We can help each other when we name it. Whatever “it” is. As is so often the case, it’s community that supports us and draws us toward our safe place by taking the scary steps. That was in fact one of my action steps tied to my fear type – I need an accountability partner to help me set goals, make a plan, and carry it out. Community is accountability.
We Need Each Other.
“I have an eating disorder. I need help sticking to my meal plan.” Naming that need brought me to today.
“I don’t know what to do with my writing.” Naming that need brought me to Hope*Writers.
Even naming the emotions we feel leads us to the clarity we need to move through it – I’m frustrated. I’m lonely. I’m lost. Name it to face it.

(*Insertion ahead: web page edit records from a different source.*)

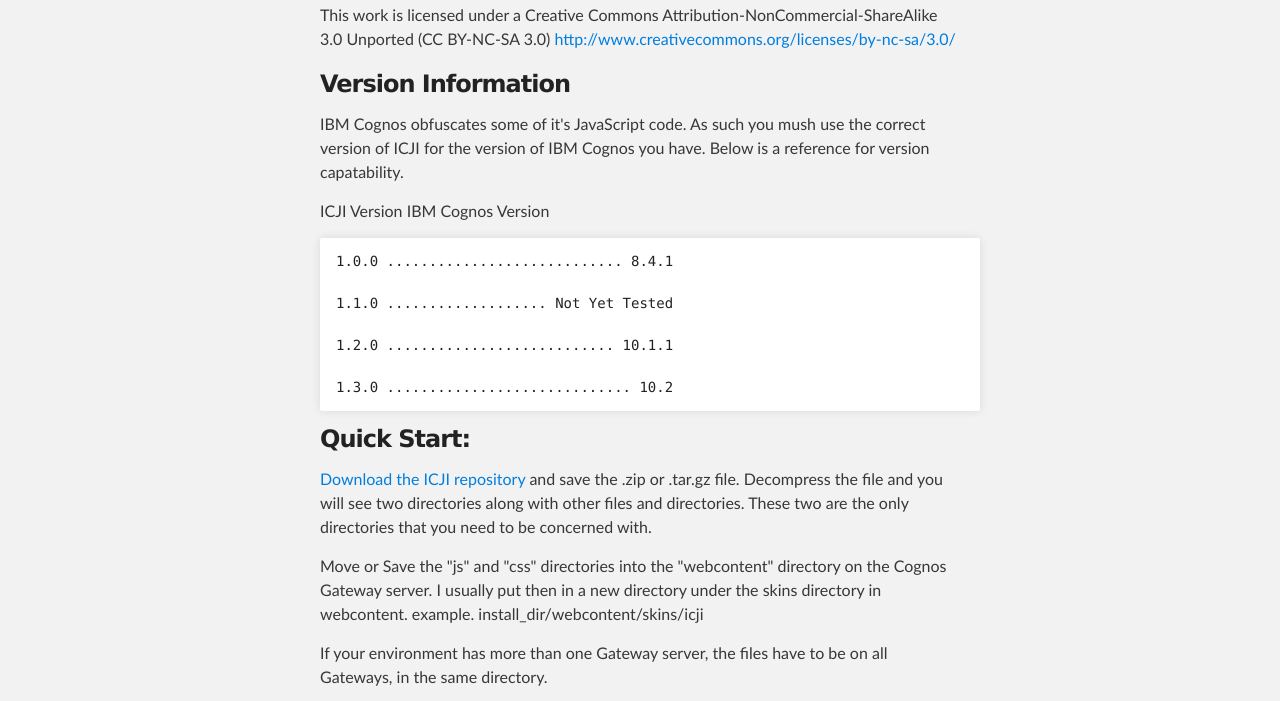
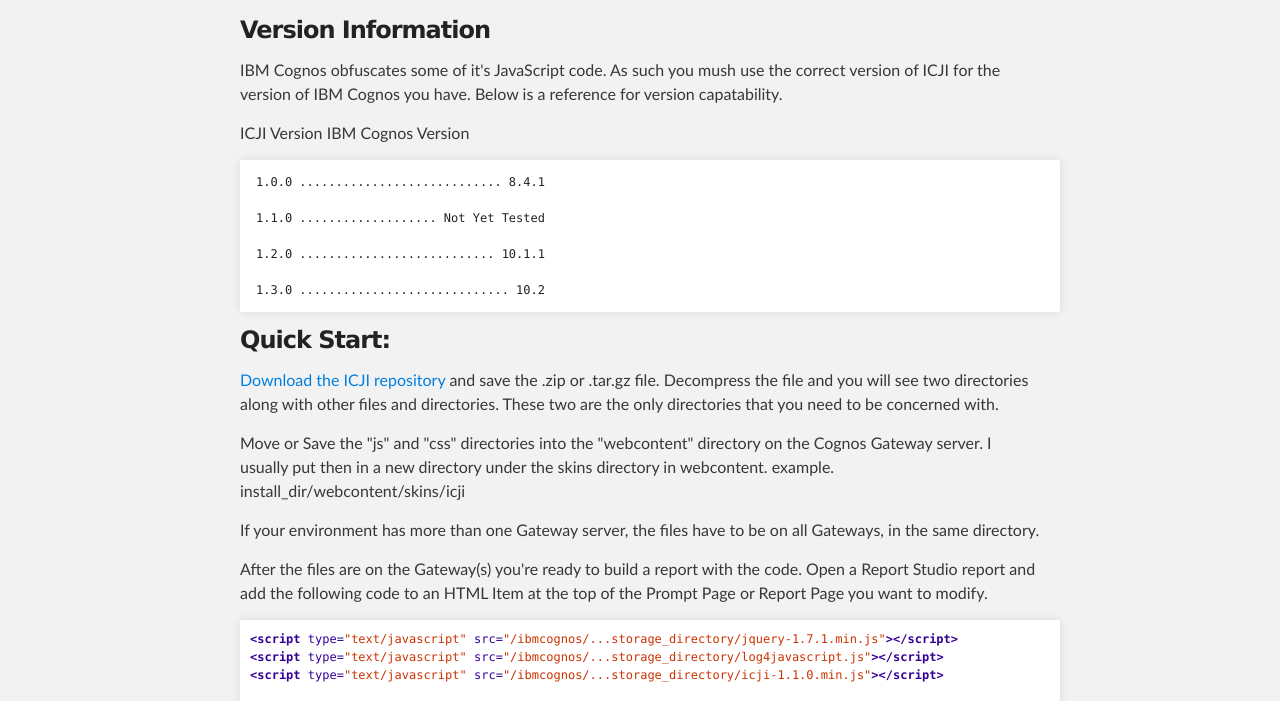
Before and after one commit to biiconsulting/icji, a plain HTML site: page index.html in a window 1280 px wide. Shown: the part 477-1178 px from the top of the page. Drawn offline with Linux system fonts and the light colour scheme.

Commit message:
Update stylesheet.css
Change content width and code font size

```diff
--- a/stylesheets/stylesheet.css
+++ b/stylesheets/stylesheet.css
@@ -160,7 +160,7 @@ pre, code {
   background-color: #fff;
 
   font-family: Monaco, "Bitstream Vera Sans Mono", "Lucida Console", Terminal, monospace;
-  font-size: 14px;
+  font-size: 12px;
 
   border-radius: 2px;
   -moz-border-radius: 2px;
@@ -268,7 +268,7 @@ Full-Width Styles
 
 .inner {
   position: relative;
-  max-width: 640px;
+  max-width: 800px;
   padding: 20px 10px;
   margin: 0 auto;
 }
```
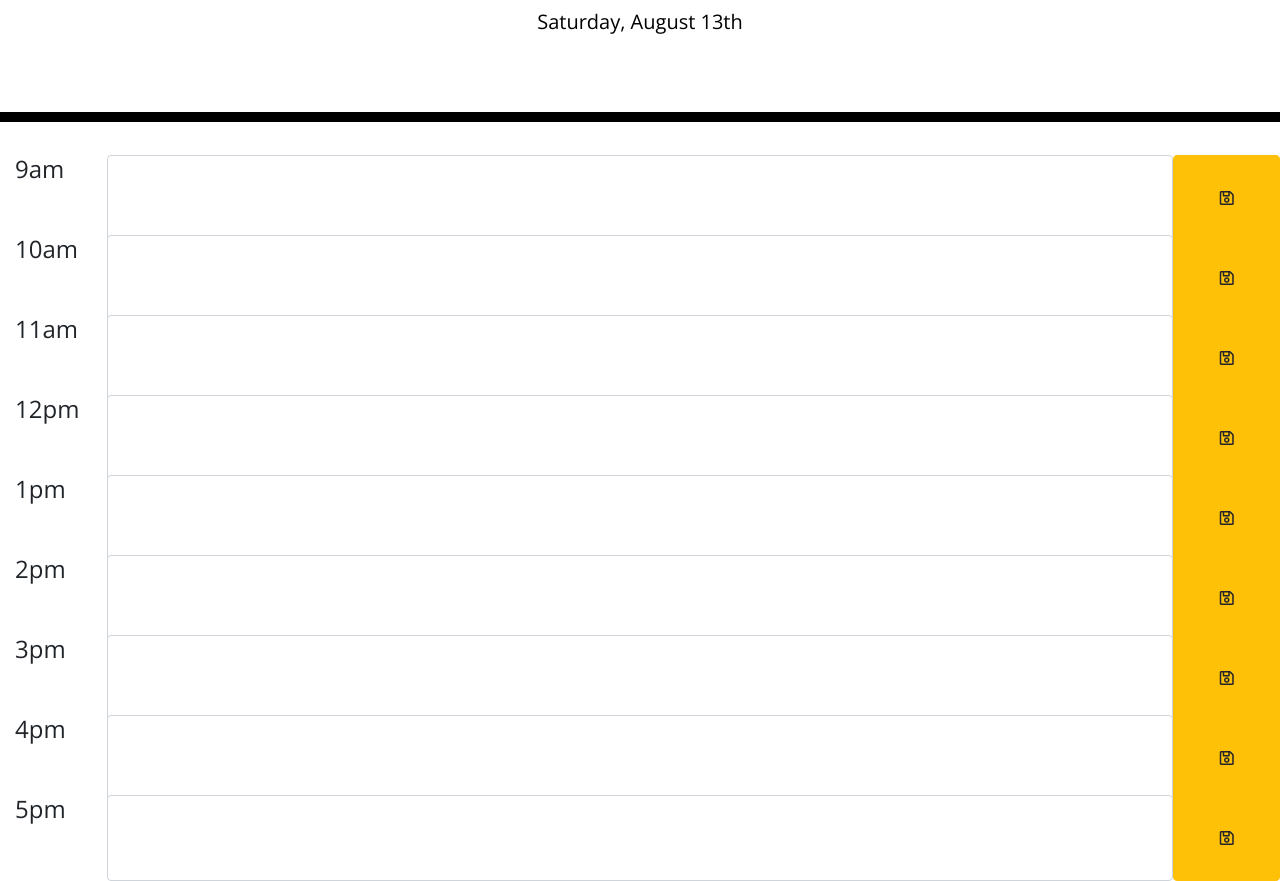
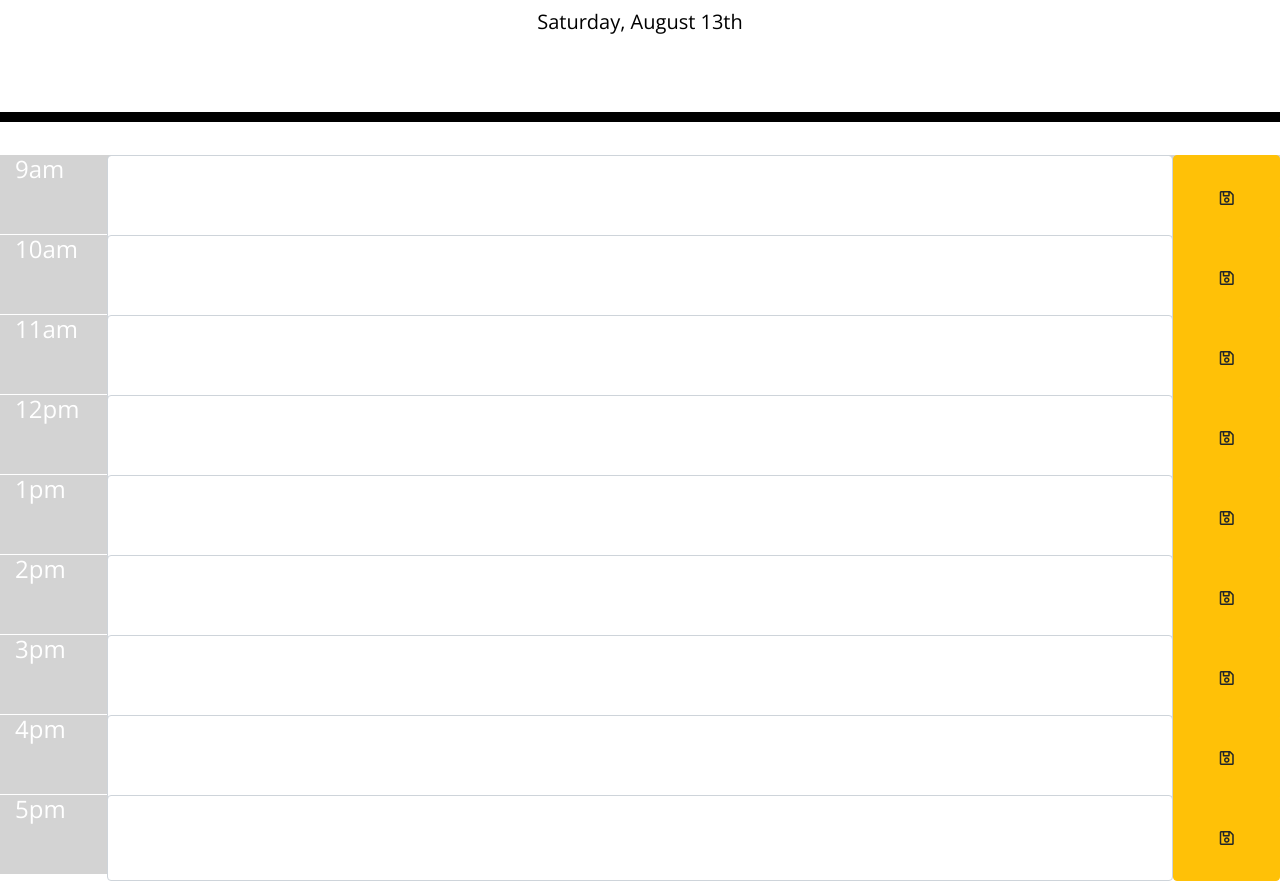
Before and after one commit to LeilaBouk/M5-WorkDayScheduler, a plain HTML site: page index.html in a window 1280 px wide. Shown: the part 182-1063 px from the top of the page. Drawn offline with nearby package versions, Linux system fonts and the light colour scheme.

Commit message:
working on block colors

```diff
--- a/assets/js/script.js
+++ b/assets/js/script.js
@@ -2,14 +2,33 @@
 var now = moment().format("dddd, MMMM Do");
 $("#currentDay").text(now);
 
+// Check the current time
+var timeCheck = moment().format("HH");
 
+var timeBlock = $(".row");
+
+actTime = (timeBlock.attr("id"));
+
+console.log(actTime);
+console.log(timeCheck);
+
+function blockColor() {
+    if (actTime > timeCheck) {
+        timeBlock.addClass("past");
+    }
+}
+
+blockColor();
+
+
+// Get the save button
 var save = $(".save");
 
 // save user text input
 function saveSchedule() {
     console.log(this);
-    $(this).parent().hide();
-    // var time = $("the parent elements ID")
+    $(this).parent().addClass("past");
+
 
 }
 
--- a/index.html
+++ b/index.html
@@ -61,35 +61,35 @@
       </div>
 
        <!-- 1PM -->
-       <div class="row" id="1">
+       <div class="row" id="13">
         <h4 class="col-1">1pm</h4>
         <textarea class="form-control col-10" id="exampleFormControlTextarea1" rows="3"></textarea>
         <button type="button" class="btn btn-warning col-1 save"><i class="far fa-save"></i></button>
       </div>
 
        <!-- 2PM -->
-       <div class="row" id="2">
+       <div class="row" id="14">
         <h4 class="col-1">2pm</h4>
         <textarea class="form-control col-10" id="exampleFormControlTextarea1" rows="3"></textarea>
         <button type="button" class="btn btn-warning col-1 save"><i class="far fa-save"></i></button>
       </div>
 
           <!-- 3PM -->
-          <div class="row" id="3">
+          <div class="row" id="15">
             <h4 class="col-1">3pm</h4>
             <textarea class="form-control col-10" id="exampleFormControlTextarea1" rows="3"></textarea>
             <button type="button" class="btn btn-warning col-1 save"><i class="far fa-save"></i></button>
           </div>
 
               <!-- 4PM -->
-       <div class="row" id="4">
+       <div class="row" id="16">
         <h4 class="col-1">4pm</h4>
         <textarea class="form-control col-10" id="exampleFormControlTextarea1" rows="3"></textarea>
         <button type="button" class="btn btn-warning col-1 save"><i class="far fa-save"></i></button>
       </div>
 
           <!-- 5PM -->
-          <div class="row" id="5">
+          <div class="row" id="17">
             <h4 class="col-1">5pm</h4>
             <textarea class="form-control col-10" id="exampleFormControlTextarea1" rows="3"></textarea>
             <button type="button" class="btn btn-warning col-1 save"><i class="far fa-save"></i></button>
```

It’s been an eye-opening week for me. But I want my open eyes to see my way past my roadblocks. So I’m going to use you for my community as I have so many times before when it comes to my struggles and fears.
Here’s where I want accountability: I want this blog to grow. I want to add value to others through what I write and share in this space. I want to allow this outlet to become my safe place and yours. I see in my mind’s eye where this blog will be in a year, but now I need an action plan to get it there. I will combat my fear with specificity because now I have a name to give me clarity and direction.
And in naming my fear, I can find a solution.